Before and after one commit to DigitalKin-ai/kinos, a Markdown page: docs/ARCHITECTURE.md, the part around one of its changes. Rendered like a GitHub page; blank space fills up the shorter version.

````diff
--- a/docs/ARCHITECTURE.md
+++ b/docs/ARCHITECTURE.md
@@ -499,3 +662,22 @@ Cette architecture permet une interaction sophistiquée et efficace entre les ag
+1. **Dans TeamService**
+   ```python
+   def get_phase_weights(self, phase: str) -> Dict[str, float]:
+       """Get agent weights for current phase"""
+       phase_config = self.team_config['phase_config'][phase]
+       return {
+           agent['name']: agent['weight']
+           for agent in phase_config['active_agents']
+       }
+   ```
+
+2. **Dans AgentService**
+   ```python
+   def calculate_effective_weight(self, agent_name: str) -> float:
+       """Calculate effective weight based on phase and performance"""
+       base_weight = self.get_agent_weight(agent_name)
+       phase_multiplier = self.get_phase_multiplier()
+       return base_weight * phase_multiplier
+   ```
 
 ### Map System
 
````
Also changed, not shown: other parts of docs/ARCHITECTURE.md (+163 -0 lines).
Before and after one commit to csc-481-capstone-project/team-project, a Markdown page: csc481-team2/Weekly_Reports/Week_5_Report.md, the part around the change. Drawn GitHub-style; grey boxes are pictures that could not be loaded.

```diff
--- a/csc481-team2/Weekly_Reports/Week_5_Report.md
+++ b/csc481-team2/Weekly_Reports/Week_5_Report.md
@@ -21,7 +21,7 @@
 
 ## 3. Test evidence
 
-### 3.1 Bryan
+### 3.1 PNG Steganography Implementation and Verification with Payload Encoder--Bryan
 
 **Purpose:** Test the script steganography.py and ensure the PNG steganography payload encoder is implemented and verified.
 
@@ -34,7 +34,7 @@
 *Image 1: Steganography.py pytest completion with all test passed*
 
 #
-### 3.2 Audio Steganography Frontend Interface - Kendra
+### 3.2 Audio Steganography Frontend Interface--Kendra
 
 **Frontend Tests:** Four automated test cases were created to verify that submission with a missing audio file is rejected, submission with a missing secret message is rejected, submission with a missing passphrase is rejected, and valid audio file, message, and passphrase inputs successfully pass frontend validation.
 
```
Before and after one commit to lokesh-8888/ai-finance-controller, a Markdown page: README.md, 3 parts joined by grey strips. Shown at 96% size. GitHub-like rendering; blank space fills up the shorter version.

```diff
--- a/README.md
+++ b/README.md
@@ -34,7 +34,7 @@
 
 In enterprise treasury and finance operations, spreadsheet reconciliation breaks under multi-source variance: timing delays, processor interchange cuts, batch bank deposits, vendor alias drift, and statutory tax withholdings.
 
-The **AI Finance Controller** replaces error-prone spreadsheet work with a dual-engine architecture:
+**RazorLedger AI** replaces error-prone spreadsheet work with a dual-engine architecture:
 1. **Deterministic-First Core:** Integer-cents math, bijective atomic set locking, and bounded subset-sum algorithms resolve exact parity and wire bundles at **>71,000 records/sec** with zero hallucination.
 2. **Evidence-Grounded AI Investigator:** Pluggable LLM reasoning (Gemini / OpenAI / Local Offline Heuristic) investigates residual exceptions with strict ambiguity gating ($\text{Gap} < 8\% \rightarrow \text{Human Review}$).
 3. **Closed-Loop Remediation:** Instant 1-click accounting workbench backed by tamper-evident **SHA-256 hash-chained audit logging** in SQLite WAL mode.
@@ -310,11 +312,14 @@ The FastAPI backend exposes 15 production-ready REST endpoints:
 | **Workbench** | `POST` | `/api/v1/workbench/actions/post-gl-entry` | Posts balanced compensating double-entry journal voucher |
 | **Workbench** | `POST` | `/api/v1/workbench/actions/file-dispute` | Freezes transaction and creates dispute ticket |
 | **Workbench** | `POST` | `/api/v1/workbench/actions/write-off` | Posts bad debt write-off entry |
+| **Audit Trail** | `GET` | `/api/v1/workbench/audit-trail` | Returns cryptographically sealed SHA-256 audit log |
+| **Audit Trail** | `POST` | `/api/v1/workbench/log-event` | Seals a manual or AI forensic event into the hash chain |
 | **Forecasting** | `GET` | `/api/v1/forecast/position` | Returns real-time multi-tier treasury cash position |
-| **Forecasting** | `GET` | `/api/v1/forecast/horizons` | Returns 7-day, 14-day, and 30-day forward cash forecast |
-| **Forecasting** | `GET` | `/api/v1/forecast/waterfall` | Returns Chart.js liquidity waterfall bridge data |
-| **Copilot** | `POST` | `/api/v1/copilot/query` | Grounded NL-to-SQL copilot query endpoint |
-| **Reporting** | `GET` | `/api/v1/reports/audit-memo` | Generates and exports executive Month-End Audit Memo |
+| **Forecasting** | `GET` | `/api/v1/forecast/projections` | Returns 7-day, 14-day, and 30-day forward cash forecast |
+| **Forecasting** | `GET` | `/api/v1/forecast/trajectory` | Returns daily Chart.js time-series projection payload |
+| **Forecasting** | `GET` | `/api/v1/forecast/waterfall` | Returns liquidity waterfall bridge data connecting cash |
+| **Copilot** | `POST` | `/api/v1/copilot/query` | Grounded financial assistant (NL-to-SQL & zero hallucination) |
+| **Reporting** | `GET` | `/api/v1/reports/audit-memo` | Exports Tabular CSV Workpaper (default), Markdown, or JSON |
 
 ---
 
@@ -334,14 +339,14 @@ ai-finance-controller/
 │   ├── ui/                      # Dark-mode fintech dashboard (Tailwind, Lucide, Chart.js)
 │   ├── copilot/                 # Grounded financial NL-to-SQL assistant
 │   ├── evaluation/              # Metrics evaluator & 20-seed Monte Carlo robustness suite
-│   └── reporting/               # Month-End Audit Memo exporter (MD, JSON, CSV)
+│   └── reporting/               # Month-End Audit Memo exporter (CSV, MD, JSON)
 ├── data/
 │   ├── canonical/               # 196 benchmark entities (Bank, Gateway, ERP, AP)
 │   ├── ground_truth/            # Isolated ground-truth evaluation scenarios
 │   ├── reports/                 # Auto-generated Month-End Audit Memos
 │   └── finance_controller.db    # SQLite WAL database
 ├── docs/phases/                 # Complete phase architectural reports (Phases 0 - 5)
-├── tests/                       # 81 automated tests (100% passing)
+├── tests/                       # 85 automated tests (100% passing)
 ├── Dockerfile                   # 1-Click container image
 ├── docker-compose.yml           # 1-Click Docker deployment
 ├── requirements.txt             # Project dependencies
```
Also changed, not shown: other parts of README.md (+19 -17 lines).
---*---
> _Exercise details_: Whole listing, every line: reproduce it exactly.

> _Exercise response_:
Before and after one commit to DigitalKin-ai/kinos, a Markdown page: docs/ARCHITECTURE.md, the part around one of its changes. Rendered like a GitHub page; blank space fills up the shorter version.

````diff
--- a/docs/ARCHITECTURE.md
+++ b/docs/ARCHITECTURE.md
@@ -499,3 +662,22 @@ Cette architecture permet une interaction sophistiquée et efficace entre les ag
+1. **Dans TeamService**
+   ```python
+   def get_phase_weights(self, phase: str) -> Dict[str, float]:
+       """Get agent weights for current phase"""
+       phase_config = self.team_config['phase_config'][phase]
+       return {
+           agent['name']: agent['weight']
+           for agent in phase_config['active_agents']
+       }
+   ```
+
+2. **Dans AgentService**
+   ```python
+   def calculate_effective_weight(self, agent_name: str) -> float:
+       """Calculate effective weight based on phase and performance"""
+       base_weight = self.get_agent_weight(agent_name)
+       phase_multiplier = self.get_phase_multiplier()
+       return base_weight * phase_multiplier
+   ```
 
 ### Map System
 
````
Also changed, not shown: other parts of docs/ARCHITECTURE.md (+163 -0 lines).
Before and after one commit to csc-481-capstone-project/team-project, a Markdown page: csc481-team2/Weekly_Reports/Week_5_Report.md, the part around the change. Drawn GitHub-style; grey boxes are pictures that could not be loaded.

```diff
--- a/csc481-team2/Weekly_Reports/Week_5_Report.md
+++ b/csc481-team2/Weekly_Reports/Week_5_Report.md
@@ -21,7 +21,7 @@
 
 ## 3. Test evidence
 
-### 3.1 Bryan
+### 3.1 PNG Steganography Implementation and Verification with Payload Encoder--Bryan
 
 **Purpose:** Test the script steganography.py and ensure the PNG steganography payload encoder is implemented and verified.
 
@@ -34,7 +34,7 @@
 *Image 1: Steganography.py pytest completion with all test passed*
 
 #
-### 3.2 Audio Steganography Frontend Interface - Kendra
+### 3.2 Audio Steganography Frontend Interface--Kendra
 
 **Frontend Tests:** Four automated test cases were created to verify that submission with a missing audio file is rejected, submission with a missing secret message is rejected, submission with a missing passphrase is rejected, and valid audio file, message, and passphrase inputs successfully pass frontend validation.
 
```
Before and after one commit to lokesh-8888/ai-finance-controller, a Markdown page: README.md, 3 parts joined by grey strips. Shown at 96% size. GitHub-like rendering; blank space fills up the shorter version.

```diff
--- a/README.md
+++ b/README.md
@@ -34,7 +34,7 @@
 
 In enterprise treasury and finance operations, spreadsheet reconciliation breaks under multi-source variance: timing delays, processor interchange cuts, batch bank deposits, vendor alias drift, and statutory tax withholdings.
 
-The **AI Finance Controller** replaces error-prone spreadsheet work with a dual-engine architecture:
+**RazorLedger AI** replaces error-prone spreadsheet work with a dual-engine architecture:
 1. **Deterministic-First Core:** Integer-cents math, bijective atomic set locking, and bounded subset-sum algorithms resolve exact parity and wire bundles at **>71,000 records/sec** with zero hallucination.
 2. **Evidence-Grounded AI Investigator:** Pluggable LLM reasoning (Gemini / OpenAI / Local Offline Heuristic) investigates residual exceptions with strict ambiguity gating ($\text{Gap} < 8\% \rightarrow \text{Human Review}$).
 3. **Closed-Loop Remediation:** Instant 1-click accounting workbench backed by tamper-evident **SHA-256 hash-chained audit logging** in SQLite WAL mode.
@@ -310,11 +312,14 @@ The FastAPI backend exposes 15 production-ready REST endpoints:
 | **Workbench** | `POST` | `/api/v1/workbench/actions/post-gl-entry` | Posts balanced compensating double-entry journal voucher |
 | **Workbench** | `POST` | `/api/v1/workbench/actions/file-dispute` | Freezes transaction and creates dispute ticket |
 | **Workbench** | `POST` | `/api/v1/workbench/actions/write-off` | Posts bad debt write-off entry |
+| **Audit Trail** | `GET` | `/api/v1/workbench/audit-trail` | Returns cryptographically sealed SHA-256 audit log |
+| **Audit Trail** | `POST` | `/api/v1/workbench/log-event` | Seals a manual or AI forensic event into the hash chain |
 | **Forecasting** | `GET` | `/api/v1/forecast/position` | Returns real-time multi-tier treasury cash position |
-| **Forecasting** | `GET` | `/api/v1/forecast/horizons` | Returns 7-day, 14-day, and 30-day forward cash forecast |
-| **Forecasting** | `GET` | `/api/v1/forecast/waterfall` | Returns Chart.js liquidity waterfall bridge data |
-| **Copilot** | `POST` | `/api/v1/copilot/query` | Grounded NL-to-SQL copilot query endpoint |
-| **Reporting** | `GET` | `/api/v1/reports/audit-memo` | Generates and exports executive Month-End Audit Memo |
+| **Forecasting** | `GET` | `/api/v1/forecast/projections` | Returns 7-day, 14-day, and 30-day forward cash forecast |
+| **Forecasting** | `GET` | `/api/v1/forecast/trajectory` | Returns daily Chart.js time-series projection payload |
+| **Forecasting** | `GET` | `/api/v1/forecast/waterfall` | Returns liquidity waterfall bridge data connecting cash |
+| **Copilot** | `POST` | `/api/v1/copilot/query` | Grounded financial assistant (NL-to-SQL & zero hallucination) |
+| **Reporting** | `GET` | `/api/v1/reports/audit-memo` | Exports Tabular CSV Workpaper (default), Markdown, or JSON |
 
 ---
 
@@ -334,14 +339,14 @@ ai-finance-controller/
 │   ├── ui/                      # Dark-mode fintech dashboard (Tailwind, Lucide, Chart.js)
 │   ├── copilot/                 # Grounded financial NL-to-SQL assistant
 │   ├── evaluation/              # Metrics evaluator & 20-seed Monte Carlo robustness suite
-│   └── reporting/               # Month-End Audit Memo exporter (MD, JSON, CSV)
+│   └── reporting/               # Month-End Audit Memo exporter (CSV, MD, JSON)
 ├── data/
 │   ├── canonical/               # 196 benchmark entities (Bank, Gateway, ERP, AP)
 │   ├── ground_truth/            # Isolated ground-truth evaluation scenarios
 │   ├── reports/                 # Auto-generated Month-End Audit Memos
 │   └── finance_controller.db    # SQLite WAL database
 ├── docs/phases/                 # Complete phase architectural reports (Phases 0 - 5)
-├── tests/                       # 81 automated tests (100% passing)
+├── tests/                       # 85 automated tests (100% passing)
 ├── Dockerfile                   # 1-Click container image
 ├── docker-compose.yml           # 1-Click Docker deployment
 ├── requirements.txt             # Project dependencies
```
Also changed, not shown: other parts of README.md (+19 -17 lines).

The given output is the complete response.